> **What you need to do**: Lines in the material below that include "direction" need to be tallied; give the total alone.

> **Records for this exercise**:
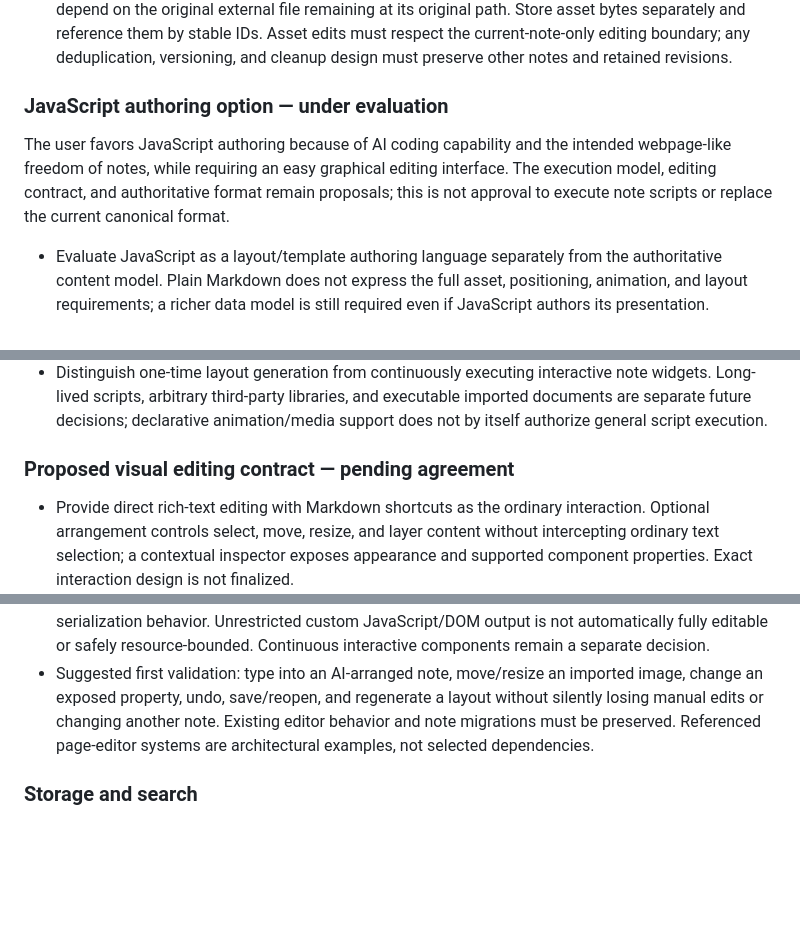
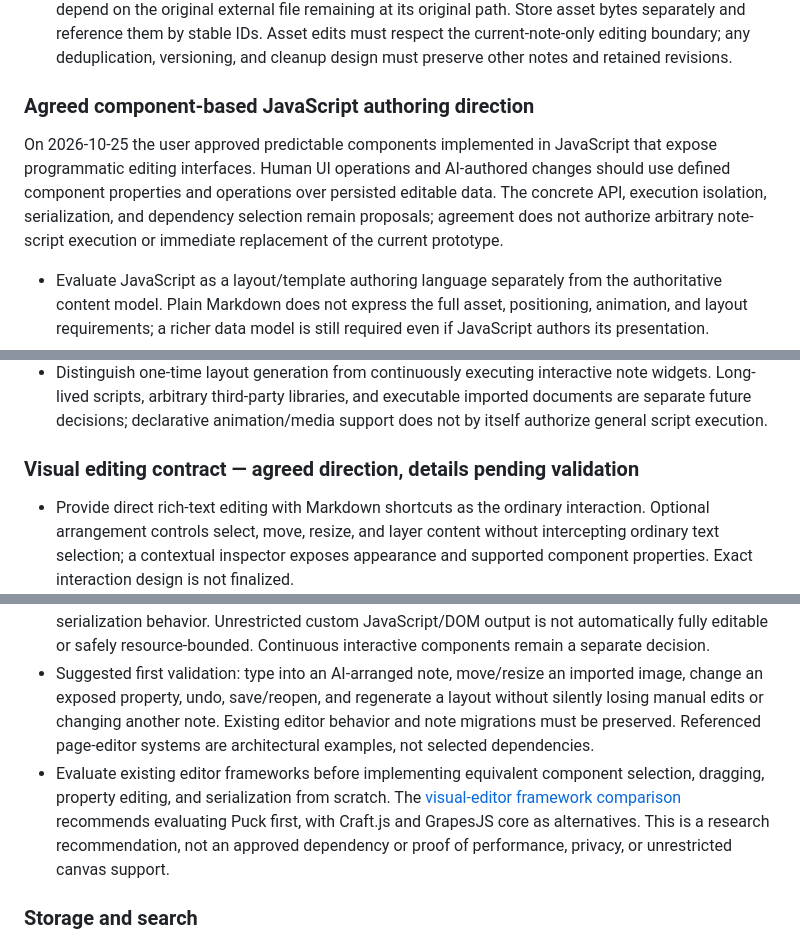
Before and after one commit to redY132/noted, a Markdown page: SPEC.md, 3 parts joined by grey strips. GitHub-like rendering; blank space fills up the shorter version.

```diff
--- a/SPEC.md
+++ b/SPEC.md
@@ -204,9 +204,9 @@ The user supports the overall direction. Concrete serialization, editor selectio
 - The concrete format and handling of schema versions, inline formatting ranges, external edits, and migrations must be designed before commitment.
 - Imported assets are copied into the local workspace, as agreed on 2026-10-25; notes must not depend on the original external file remaining at its original path. Store asset bytes separately and reference them by stable IDs. Asset edits must respect the current-note-only editing boundary; any deduplication, versioning, and cleanup design must preserve other notes and retained revisions.
 
-### JavaScript authoring option — under evaluation
+### Agreed component-based JavaScript authoring direction
 
-The user favors JavaScript authoring because of AI coding capability and the intended webpage-like freedom of notes, while requiring an easy graphical editing interface. The execution model, editing contract, and authoritative format remain proposals; this is not approval to execute note scripts or replace the current canonical format.
+On 2026-10-25 the user approved predictable components implemented in JavaScript that expose programmatic editing interfaces. Human UI operations and AI-authored changes should use defined component properties and operations over persisted editable data. The concrete API, execution isolation, serialization, and dependency selection remain proposals; agreement does not authorize arbitrary note-script execution or immediate replacement of the current prototype.
 
 - Evaluate JavaScript as a layout/template authoring language separately from the authoritative content model. Plain Markdown does not express the full asset, positioning, animation, and layout requirements; a richer data model is still required even if JavaScript authors its presentation.
 - Proposed initial design: a restricted JavaScript authoring API produces typed layout/presentation data referencing existing content and asset IDs. A separately isolated, bounded executor proposes output; the trusted core validates scope, current revision, protected content/references, and resource limits before committing. Persist accepted layout data so normal opening, searching, and editing do not require executing the authoring script again.
@@ -216,7 +216,7 @@ The user favors JavaScript authoring because of AI coding capability and the int
 - GUI edits must update authoritative data predictably. Making arbitrary JavaScript the sole source of truth would require solving how direct manipulation and text edits map back into code; this remains unresolved and is a reason to evaluate data plus authoring code.
 - Distinguish one-time layout generation from continuously executing interactive note widgets. Long-lived scripts, arbitrary third-party libraries, and executable imported documents are separate future decisions; declarative animation/media support does not by itself authorize general script execution.
 
-### Proposed visual editing contract — pending agreement
+### Visual editing contract — agreed direction, details pending validation
 
 - Provide direct rich-text editing with Markdown shortcuts as the ordinary interaction. Optional arrangement controls select, move, resize, and layer content without intercepting ordinary text selection; a contextual inspector exposes appearance and supported component properties. Exact interaction design is not finalized.
 - JavaScript authoring should produce elements with stable internal identities and explicit bindings to note-owned text and assets. Those identities serve editing/layout operations, not user-facing passage connections. Formatting code references protected content instead of embedding replacement strings.
@@ -225,6 +225,7 @@ The user favors JavaScript authoring because of AI coding capability and the int
 - Flow layouts should use order, spacing, and size constraints; free canvas layouts can use coordinates. Dragging a flow item changes its ordered placement rather than silently converting every element to absolute positioning. Preserve logical reading order separately from canvas placement.
 - Extensible components must declare editable properties, accessible content representation, and serialization behavior. Unrestricted custom JavaScript/DOM output is not automatically fully editable or safely resource-bounded. Continuous interactive components remain a separate decision.
 - Suggested first validation: type into an AI-arranged note, move/resize an imported image, change an exposed property, undo, save/reopen, and regenerate a layout without silently losing manual edits or changing another note. Existing editor behavior and note migrations must be preserved. Referenced page-editor systems are architectural examples, not selected dependencies.
+- Evaluate existing editor frameworks before implementing equivalent component selection, dragging, property editing, and serialization from scratch. The [visual-editor framework comparison](docs/visual-editor-options.md) recommends evaluating Puck first, with Craft.js and GrapesJS core as alternatives. This is a research recommendation, not an approved dependency or proof of performance, privacy, or unrestricted canvas support.
 
 ### Storage and search
 
```
Also changed, not shown: docs/architecture.md (+6 -0 lines), docs/visual-editor-options.md (added, +54 -0 lines).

> **Solved problem**: 3